_Try it_: Which lines in the records below hold the word "weight"? Copy each of them.

(Beginning of Material for this exercise)

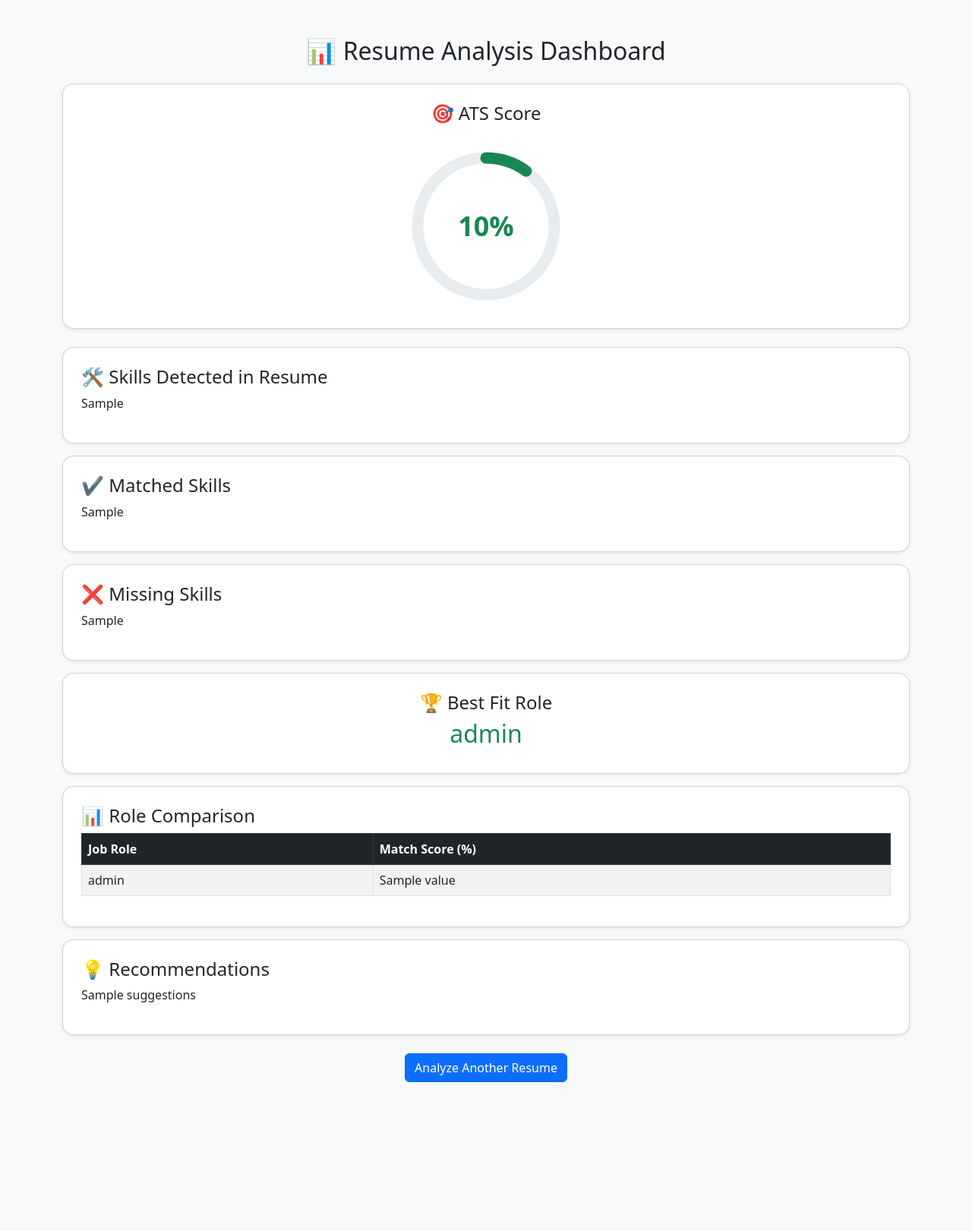
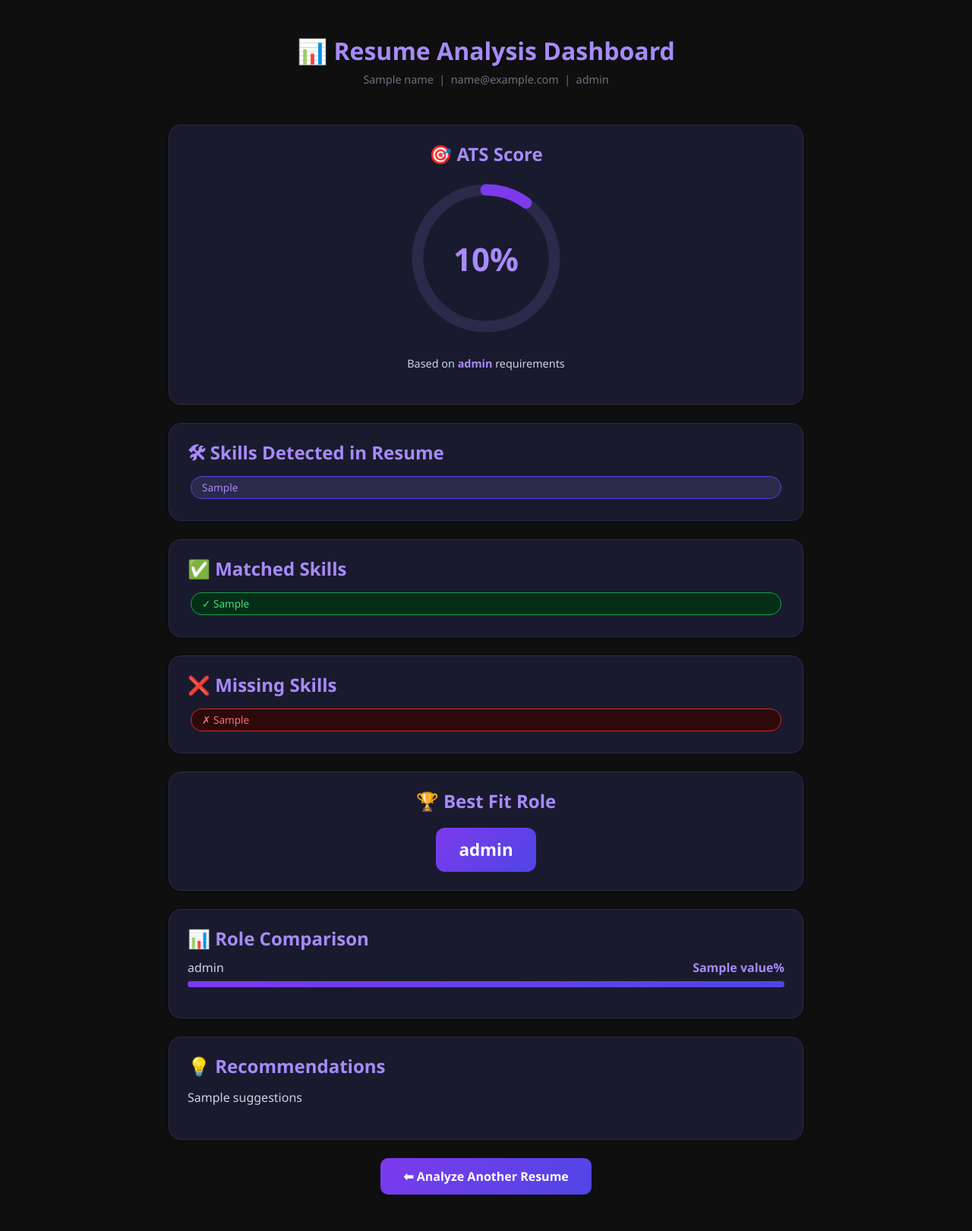
Before and after one commit to Avani24-byte/Cloud-native-smart-placement-analyzer, a Flask app: template templates/dashboard.html in a window 1280 px wide. Shown: the whole page at 76% size. Before the commit the page ends 1425 px from the top, so only its background shows below. Run offline with Flask 3, Linux system fonts and the light colour scheme; the template is opened without the code that fills it: most values are stand-ins (such as "Sample title", 1, 10 or a date in 2020).

Commit message:
Updated UI

```diff
--- a/app.py
+++ b/app.py
@@ -4,6 +4,7 @@ from dotenv import load_dotenv
 import os
 import PyPDF2
 import io
+from datetime import datetime
 
 load_dotenv()
 
@@ -16,9 +17,17 @@ s3 = boto3.client(
     region_name=os.getenv("AWS_REGION")
 )
 
+dynamodb = boto3.resource(
+    'dynamodb',
+    aws_access_key_id=os.getenv("AWS_ACCESS_KEY_ID"),
+    aws_secret_access_key=os.getenv("AWS_SECRET_ACCESS_KEY"),
+    region_name=os.getenv("AWS_REGION")
+)
+
+table = dynamodb.Table('Students')
+
 BUCKET_NAME = os.getenv("BUCKET_NAME")
 
-# Skills database for each role
 ROLE_SKILLS = {
     "Software Engineer": ["python", "java", "c++", "data structures", "algorithms", "git", "sql", "linux", "oop", "rest api"],
     "Web Development": ["html", "css", "javascript", "react", "nodejs", "git", "sql", "rest api", "bootstrap", "mongodb"],
@@ -36,31 +45,25 @@ def extract_text_from_pdf(file_bytes):
 
 
 def analyze_resume(text, selected_role):
-    # Detect all skills from resume across all roles
     all_detected = set()
     for skills in ROLE_SKILLS.values():
         for skill in skills:
             if skill in text:
                 all_detected.add(skill)
 
-    # Match against selected role
     role_skills = ROLE_SKILLS.get(selected_role, [])
     matched = [s for s in role_skills if s in text]
     missing = [s for s in role_skills if s not in text]
 
-    # ATS score based on selected role
     score = int((len(matched) / len(role_skills)) * 100) if role_skills else 0
 
-    # Role comparison scores
     role_scores = {}
     for role, skills in ROLE_SKILLS.items():
         matched_count = sum(1 for s in skills if s in text)
         role_scores[role] = int((matched_count / len(skills)) * 100)
 
-    # Best fit role
     best_role = max(role_scores, key=role_scores.get)
 
-    # Suggestions
     if missing:
         suggestions = f"Consider adding these skills to improve your resume: {', '.join(missing)}"
     else:
@@ -89,12 +92,12 @@ def home():
 
 @app.route('/upload', methods=['POST'])
 def upload():
+    name = request.form.get('name', '')
+    email = request.form.get('email', '')
     job_role = request.form.get('job_role', 'Software Engineer')
-    print("Selected role:", job_role)
     file = request.files['resume']
 
     if file:
-        # Read file bytes
         file_bytes = file.read()
 
         # Upload to S3
@@ -104,12 +107,33 @@ def upload():
             file.filename
         )
 
-        # Extract text and analyze
+        # Analyze resume
         text = extract_text_from_pdf(file_bytes)
         results = analyze_resume(text, job_role)
 
-        # Render dashboard with results
-        return render_template('dashboard.html', **results)
+        # Save to DynamoDB
+        try:
+            table.put_item(Item={
+                'email': email,
+                'name': name,
+                'job_role': job_role,
+                'filename': file.filename,
+                'ats_score': results['score'],
+                'matched_skills': results['matched_skills'],
+                'missing_skills': results['missing_skills'],
+                'best_role': results['best_role'],
+                'uploaded_at': datetime.now().strftime("%Y-%m-%d %H:%M:%S")
+            })
+            print(f"✅ Saved to DynamoDB: {email}")
+        except Exception as e:
+            print(f"❌ DynamoDB Error: {e}")
+
+        return render_template('dashboard.html',
+            name=name,
+            email=email,
+            job_role=job_role,
+            **results
+        )
 
     return "No file selected"
 
--- a/templates/dashboard.html
+++ b/templates/dashboard.html
@@ -2,11 +2,38 @@
 <html>
 <head>
     <title>Analysis Result</title>
+    <link href="https://cdn.jsdelivr.net/npm/bootstrap@5.3.0/dist/css/bootstrap.min.css" rel="stylesheet">
+    <style>
+        body {
+            background-color: #0f0f0f;
+            color: #f0f0f0;
+            font-family: 'Segoe UI', sans-serif;
+        }
 
-    <link href="https://cdn.jsdelivr.net/npm/bootstrap@5.3.0/dist/css/bootstrap.min.css" rel="stylesheet">
+        h2.page-title {
+            font-weight: 700;
+            color: #a78bfa;
+        }
 
-    <style>
+        .card {
+            background: #1a1a2e;
+            border: 1px solid #2a2a4a;
+            border-radius: 16px;
+            box-shadow: 0 4px 20px rgba(0,0,0,0.3);
+        }
 
+        .card h4 {
+            color: #a78bfa;
+            font-weight: 600;
+            margin-bottom: 12px;
+        }
+
+        .card p {
+            color: #cbd5e1;
+            line-height: 1.8;
+        }
+
+        /* ATS Circle */
         .progress-circle {
             position: relative;
             width: 220px;
@@ -19,189 +46,223 @@
             top: 50%;
             left: 50%;
             transform: translate(-50%, -50%);
-            font-size: 36px;
-            font-weight: bold;
-            color: #198754;
+            font-size: 42px;
+            font-weight: 800;
+            color: #a78bfa;
         }
 
         .progress-ring-circle {
             transition: stroke-dashoffset 2s ease-in-out;
         }
 
-        body {
-            background-color: #f8f9fa;
+        /* Skill tags */
+        .skill-tag {
+            display: inline-block;
+            background: #2a2a4a;
+            color: #a78bfa;
+            border: 1px solid #4f46e5;
+            border-radius: 20px;
+            padding: 4px 14px;
+            margin: 4px;
+            font-size: 0.85rem;
+            font-weight: 500;
         }
 
-        .card {
-            border-radius: 15px;
+        .skill-tag.matched {
+            background: #052e16;
+            color: #4ade80;
+            border-color: #16a34a;
         }
 
+        .skill-tag.missing {
+            background: #2d0a0a;
+            color: #f87171;
+            border-color: #dc2626;
+        }
+
+        /* Table */
+        .table {
+            color: #cbd5e1;
+        }
+
+        .table thead {
+            background: #2a2a4a;
+            color: #a78bfa;
+        }
+
+        .table-striped > tbody > tr:nth-of-type(odd) {
+            background-color: #16162a;
+            color: #cbd5e1;
+        }
+
+        .table-striped > tbody > tr:nth-of-type(even) {
+            background-color: #1a1a2e;
+            color: #cbd5e1;
+        }
+
+        .table-bordered {
+            border-color: #2a2a4a;
+        }
+
+        .table-bordered td, .table-bordered th {
+            border-color: #2a2a4a;
+        }
+
+        /* Progress bars in table */
+        .score-bar {
+            height: 8px;
+            border-radius: 10px;
+            background: #2a2a4a;
+            margin-top: 6px;
+        }
+
+        .score-bar-fill {
+            height: 8px;
+            border-radius: 10px;
+            background: linear-gradient(90deg, #7c3aed, #4f46e5);
+        }
+
+        /* Best role */
+        .best-role-badge {
+            background: linear-gradient(135deg, #7c3aed, #4f46e5);
+            color: white;
+            border-radius: 12px;
+            padding: 12px 30px;
+            font-size: 1.4rem;
+            font-weight: 700;
+            display: inline-block;
+        }
+
+        /* Button */
+        .btn-primary {
+            background: linear-gradient(135deg, #7c3aed, #4f46e5);
+            border: none;
+            border-radius: 10px;
+            padding: 12px 30px;
+            font-weight: 600;
+            transition: all 0.3s ease;
+        }
+
+        .btn-primary:hover {
+            transform: translateY(-1px);
+            box-shadow: 0 8px 20px rgba(124, 58, 237, 0.4);
+        }
+
+        .divider {
+            border-color: #2a2a4a;
+        }
+
+        .student-info {
+            color: #6b7280;
+            font-size: 0.9rem;
+        }
     </style>
-
 </head>
 
 <body>
+<div class="container mt-5 mb-5" style="max-width: 860px;">
 
-<div class="container mt-5 mb-5">
-
-    <h2 class="text-center mb-4">
-        📊 Resume Analysis Dashboard
-    </h2>
+    <div class="text-center mb-5">
+        <h2 class="page-title">📊 Resume Analysis Dashboard</h2>
+        <p class="student-info">{{ name }} &nbsp;|&nbsp; {{ email }} &nbsp;|&nbsp; {{ job_role }}</p>
+    </div>
 
     <!-- ATS SCORE -->
     <div class="card p-4 shadow-sm mb-4 text-center">
-
-        <h4 class="mb-4">🎯 ATS Score</h4>
-
+        <h4>🎯 ATS Score</h4>
         <div class="progress-circle">
-
             <svg width="220" height="220">
-
-                <!-- Background Circle -->
-                <circle
-                    cx="110"
-                    cy="110"
-                    r="90"
-                    stroke="#e9ecef"
-                    stroke-width="15"
-                    fill="none"
-                />
-
-                <!-- Progress Circle -->
-                <circle
-                    id="progressRing"
+                <circle cx="110" cy="110" r="90"
+                    stroke="#2a2a4a" stroke-width="15" fill="none"/>
+                <circle id="progressRing"
                     class="progress-ring-circle"
-                    cx="110"
-                    cy="110"
-                    r="90"
-                    stroke="#198754"
-                    stroke-width="15"
-                    fill="none"
+                    cx="110" cy="110" r="90"
+                    stroke="#7c3aed" stroke-width="15" fill="none"
                     stroke-linecap="round"
                     stroke-dasharray="565"
                     stroke-dashoffset="565"
-                    transform="rotate(-90 110 110)"
-                />
-
+                    transform="rotate(-90 110 110)"/>
             </svg>
-
-            <div class="score-text">
-                {{ score }}%
-            </div>
-
+            <div class="score-text">{{ score }}%</div>
         </div>
-
+        <p class="mt-3 student-info">Based on <strong style="color:#a78bfa">{{ job_role }}</strong> requirements</p>
     </div>
 
-    <!-- DETECTED SKILLS -->
-    <div class="card p-4 shadow-sm mb-3">
-
+    <!-- SKILLS DETECTED -->
+    <div class="card p-4 shadow-sm mb-4">
         <h4>🛠 Skills Detected in Resume</h4>
-
-        <p>{{ all_skills }}</p>
-
+        {% for skill in all_skills.split(', ') %}
+            <span class="skill-tag">{{ skill }}</span>
+        {% endfor %}
     </div>
 
     <!-- MATCHED SKILLS -->
-    <div class="card p-4 shadow-sm mb-3">
-
-        <h4>✔ Matched Skills</h4>
-
-        <p>{{ matched_skills }}</p>
-
+    <div class="card p-4 shadow-sm mb-4">
+        <h4>✅ Matched Skills</h4>
+        {% if matched_skills != 'None' %}
+            {% for skill in matched_skills.split(', ') %}
+                <span class="skill-tag matched">✓ {{ skill }}</span>
+            {% endfor %}
+        {% else %}
+            <p>No matched skills found.</p>
+        {% endif %}
     </div>
 
     <!-- MISSING SKILLS -->
-    <div class="card p-4 shadow-sm mb-3">
-
+    <div class="card p-4 shadow-sm mb-4">
         <h4>❌ Missing Skills</h4>
-
-        <p>{{ missing_skills }}</p>
-
+        {% if missing_skills != 'None' %}
+            {% for skill in missing_skills.split(', ') %}
+                <span class="skill-tag missing">✗ {{ skill }}</span>
+            {% endfor %}
+        {% else %}
+            <p style="color:#4ade80">🎉 No missing skills! Perfect match.</p>
+        {% endif %}
     </div>
 
     <!-- BEST ROLE -->
-    <div class="card p-4 shadow-sm mb-3 text-center">
-
+    <div class="card p-4 shadow-sm mb-4 text-center">
         <h4>🏆 Best Fit Role</h4>
-
-        <h2 class="text-success">
-            {{ best_role }}
-        </h2>
-
+        <div class="mt-2">
+            <span class="best-role-badge">{{ best_role }}</span>
+        </div>
     </div>
 
     <!-- ROLE COMPARISON -->
-    <div class="card p-4 shadow-sm mb-3">
-
+    <div class="card p-4 shadow-sm mb-4">
         <h4>📊 Role Comparison</h4>
-
-        <table class="table table-bordered table-striped">
-
-            <thead class="table-dark">
-
-                <tr>
-                    <th>Job Role</th>
-                    <th>Match Score (%)</th>
-                </tr>
-
-            </thead>
-
-            <tbody>
-
-                {% for role, value in role_scores.items() %}
-
-                <tr>
-                    <td>{{ role }}</td>
-                    <td>{{ value }}</td>
-                </tr>
-
-                {% endfor %}
-
-            </tbody>
-
-        </table>
-
+        {% for role, value in role_scores.items() %}
+        <div class="mb-3">
+            <div class="d-flex justify-content-between">
+                <span style="color:#cbd5e1">{{ role }}</span>
+                <span style="color:#a78bfa; font-weight:600;">{{ value }}%</span>
+            </div>
+            <div class="score-bar">
+                <div class="score-bar-fill" style="width: {{ value }}%;"></div>
+            </div>
+        </div>
+        {% endfor %}
     </div>
 
     <!-- RECOMMENDATIONS -->
-    <div class="card p-4 shadow-sm mb-3">
-
+    <div class="card p-4 shadow-sm mb-4">
         <h4>💡 Recommendations</h4>
-
         <p>{{ suggestions }}</p>
-
     </div>
 
     <div class="text-center mt-4">
-
-        <a href="/" class="btn btn-primary">
-            Analyze Another Resume
-        </a>
-
+        <a href="/" class="btn btn-primary">⬅ Analyze Another Resume</a>
     </div>
 
 </div>
 
-<!-- ATS SCORE ANIMATION -->
 <script>
-
 document.addEventListener("DOMContentLoaded", function() {
-
     var score = Number("{{ score }}");
-
     var circumference = 565;
-
-    var offset =
-        circumference -
-        (score / 100) * circumference;
-
-    document.getElementById("progressRing")
-        .style.strokeDashoffset = offset;
-
+    var offset = circumference - (score / 100) * circumference;
+    document.getElementById("progressRing").style.strokeDashoffset = offset;
 });
-
 </script>
-
 </body>
 </html>
```
Also changed, not shown: templates/index.html (+92 -14 lines).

(End of Material for this exercise)

_Answer box_:
+            font-weight: 700;
+            font-weight: 600;
-            font-weight: bold;
+            font-weight: 800;
+            font-weight: 500;
+            font-weight: 700;
+            font-weight: 600;
+                <span style="color:#a78bfa; font-weight:600;">{{ value }}%</span>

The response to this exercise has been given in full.